Top of Given entries
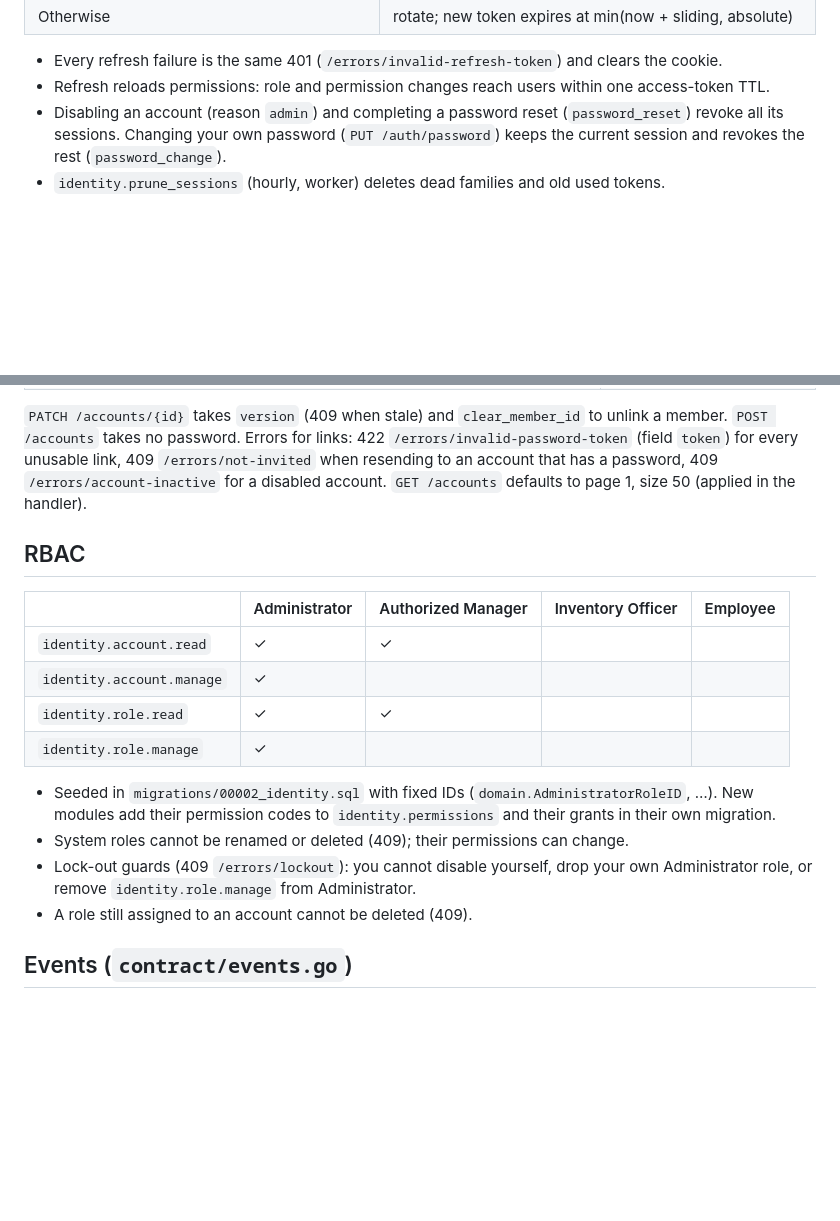
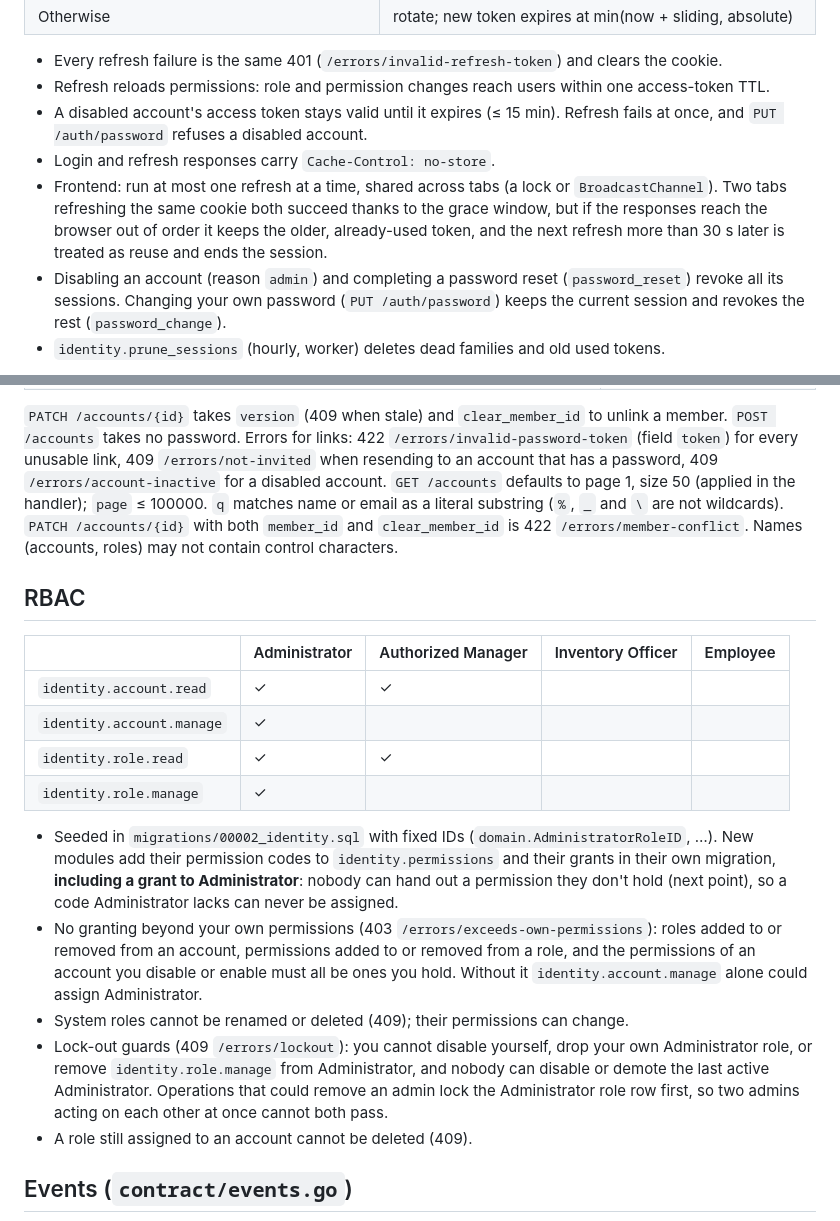
Before and after one commit to bigphu/storeit, a Markdown page: backend/docs/identity.md, 2 parts joined by grey strips. GitHub-like rendering; blank space fills up the shorter version.

Commit message:
docs: identity guards, no-store, trusted proxies, paging limits, single-flight refresh
Co-Authored-By: Claude Opus 5.5 <noreply@anthropic.com>

```diff
--- a/backend/docs/identity.md
+++ b/backend/docs/identity.md
@@ -80,6 +80,14 @@ username `resend`) with the API key in `deploy/app/secrets/smtp_password.txt`
 
 - Every refresh failure is the same 401 (`/errors/invalid-refresh-token`) and clears the cookie.
 - Refresh reloads permissions: role and permission changes reach users within one access-token TTL.
+- A disabled account's access token stays valid until it expires (≤ 15 min). Refresh fails at
+  once, and `PUT /auth/password` refuses a disabled account.
+- Login and refresh responses carry `Cache-Control: no-store`.
+- Frontend: run at most one refresh at a time, shared across tabs (a lock or
+  `BroadcastChannel`). Two tabs refreshing the same cookie both succeed thanks to the
+  grace window, but if the responses reach the browser out of order it keeps the older,
+  already-used token, and the next refresh more than 30 s later is treated as reuse and
+  ends the session.
 - Disabling an account (reason `admin`) and completing a password reset (`password_reset`)
   revoke all its sessions. Changing your own password (`PUT /auth/password`) keeps the
   current session and revokes the rest (`password_change`).
@@ -135,7 +143,10 @@ username `resend`) with the API key in `deploy/app/secrets/smtp_password.txt`
 `POST /accounts` takes no password. Errors for links: 422 `/errors/invalid-password-token`
 (field `token`) for every unusable link, 409 `/errors/not-invited` when resending to an
 account that has a password, 409 `/errors/account-inactive` for a disabled account.
-`GET /accounts` defaults to page 1, size 50 (applied in the handler).
+`GET /accounts` defaults to page 1, size 50 (applied in the handler); `page` ≤ 100000.
+`q` matches name or email as a literal substring (`%`, `_` and `\` are not wildcards).
+`PATCH /accounts/{id}` with both `member_id` and `clear_member_id` is 422
+`/errors/member-conflict`. Names (accounts, roles) may not contain control characters.
 
 ## RBAC
 
@@ -147,10 +158,19 @@ account that has a password, 409 `/errors/account-inactive` for a disabled accou
 | `identity.role.manage` | ✓ | | | |
 
 - Seeded in `migrations/00002_identity.sql` with fixed IDs (`domain.AdministratorRoleID`, …).
-  New modules add their permission codes to `identity.permissions` and their grants in their own migration.
+  New modules add their permission codes to `identity.permissions` and their grants in their
+  own migration, **including a grant to Administrator**: nobody can hand out a permission
+  they don't hold (next point), so a code Administrator lacks can never be assigned.
+- No granting beyond your own permissions (403 `/errors/exceeds-own-permissions`): roles
+  added to or removed from an account, permissions added to or removed from a role, and
+  the permissions of an account you disable or enable must all be ones you hold. Without
+  it `identity.account.manage` alone could assign Administrator.
 - System roles cannot be renamed or deleted (409); their permissions can change.
 - Lock-out guards (409 `/errors/lockout`): you cannot disable yourself, drop your own
-  Administrator role, or remove `identity.role.manage` from Administrator.
+  Administrator role, or remove `identity.role.manage` from Administrator, and nobody can
+  disable or demote the last active Administrator. Operations that could remove an admin
+  lock the Administrator role row first, so two admins acting on each other at once
+  cannot both pass.
 - A role still assigned to an account cannot be deleted (409).
 
 ## Events (`contract/events.go`)
```
Also changed, not shown: backend/docs/platform.md (+11 -3 lines).
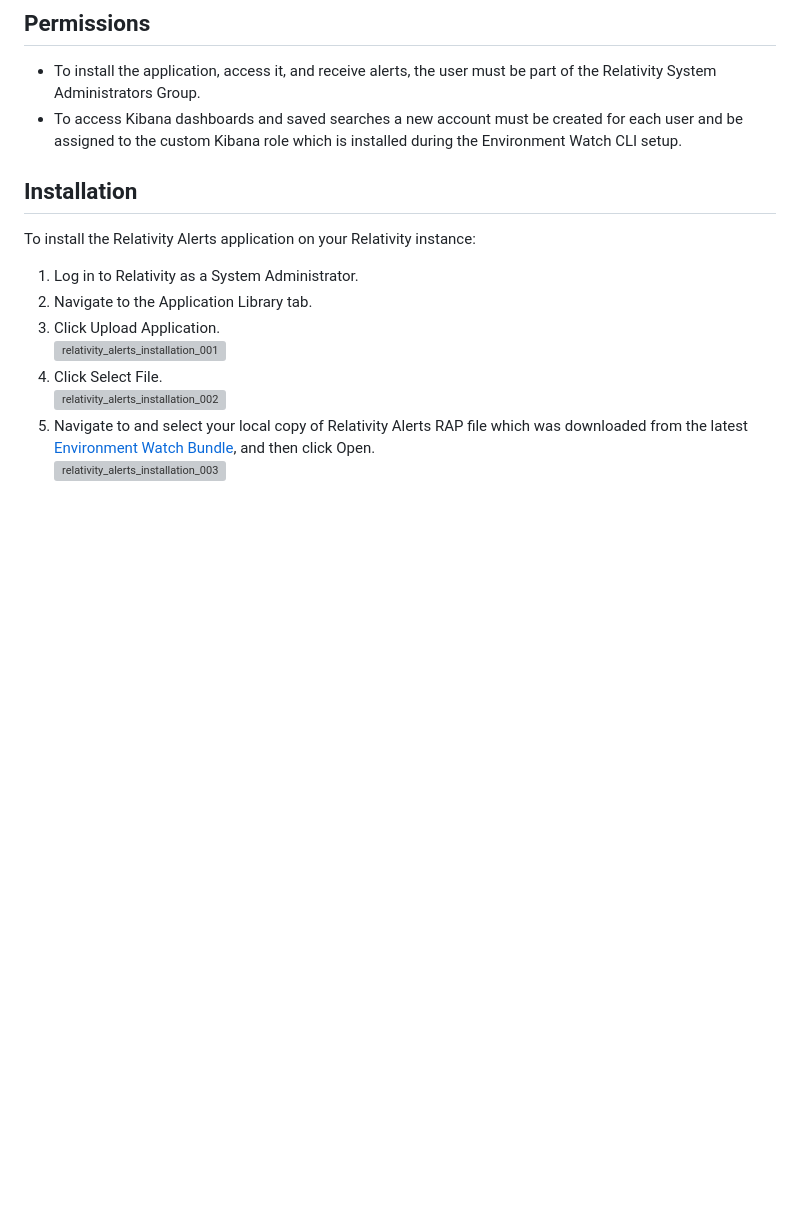
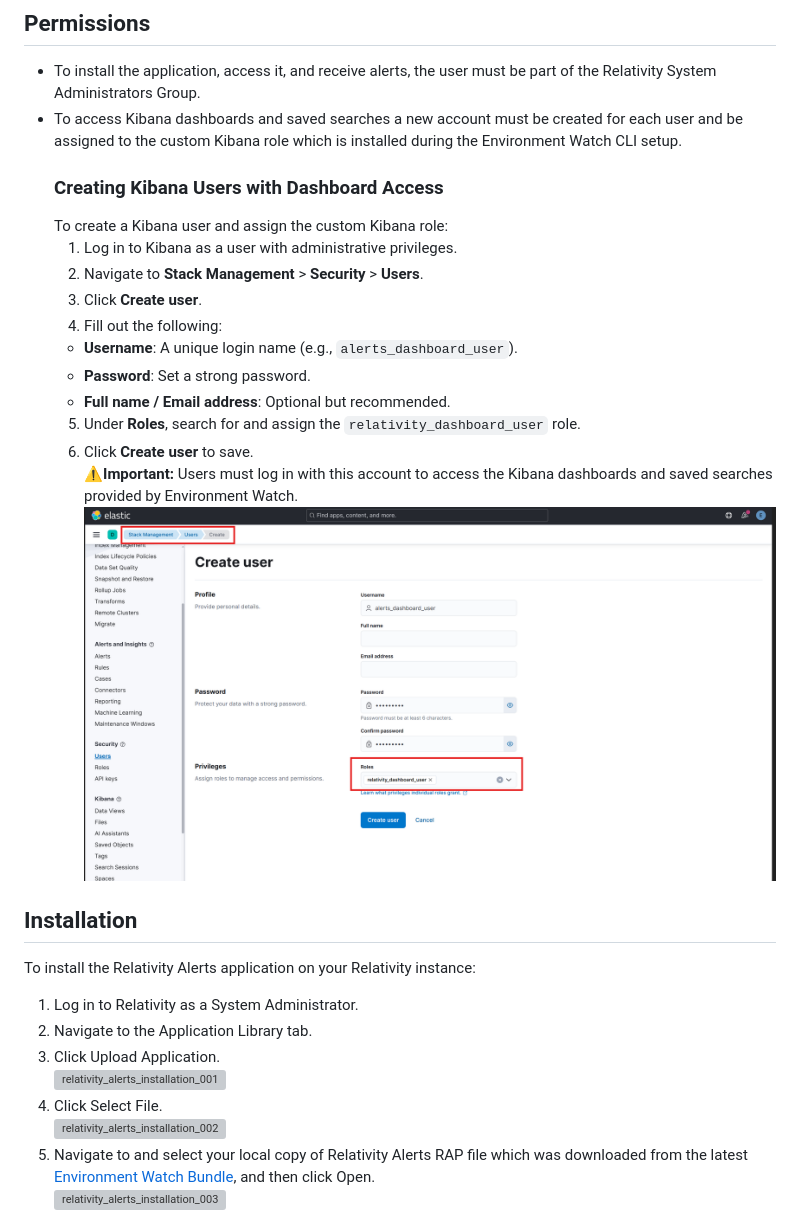
Before and after one commit to relativitydev/server-bundle-release, a Markdown page: docs/relativity_alerts_installation.md, the part around the change. GitHub-like rendering; pictures changed too: resources/custom_kibana_role.png (added); blank space fills up the shorter version; grey boxes are pictures that could not be loaded.

Commit message:
REL-1147414 - Addressed the PR comments

```diff
--- a/docs/relativity_alerts_installation.md
+++ b/docs/relativity_alerts_installation.md
@@ -15,6 +15,19 @@ Requirements for installation of the Relativity Alerts Application:
 ## Permissions
 - To install the application, access it, and receive alerts, the user must be part of the Relativity System Administrators Group.
 - To access Kibana dashboards and saved searches a new account must be created for each user and be assigned to the custom Kibana role which is installed during the Environment Watch CLI setup.
+	### Creating Kibana Users with Dashboard Access
+	To create a Kibana user and assign the custom Kibana role:
+	1. Log in to Kibana as a user with administrative privileges.
+	2. Navigate to **Stack Management** > **Security** > **Users**.
+	3. Click **Create user**.
+	4. Fill out the following:
+	- **Username**: A unique login name (e.g., `alerts_dashboard_user`).
+	- **Password**: Set a strong password.
+	- **Full name / Email address**: Optional but recommended.
+	5. Under **Roles**, search for and assign the `relativity_dashboard_user` role.
+	6. Click **Create user** to save.
+	⚠️**Important:** Users must log in with this account to access the Kibana dashboards and saved searches provided by Environment Watch.
+	![](../resources/custom_kibana_role.png)
 
 ## Installation
 To install the Relativity Alerts application on your Relativity instance:
```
Bottom of Given entries
Task item ->
Return every line of the listing above where "cannot" appears.

Task solution ->
 - System roles cannot be renamed or deleted (409); their permissions can change.
 - Lock-out guards (409 `/errors/lockout`): you cannot disable yourself, drop your own
+  cannot both pass.
 - A role still assigned to an account cannot be deleted (409).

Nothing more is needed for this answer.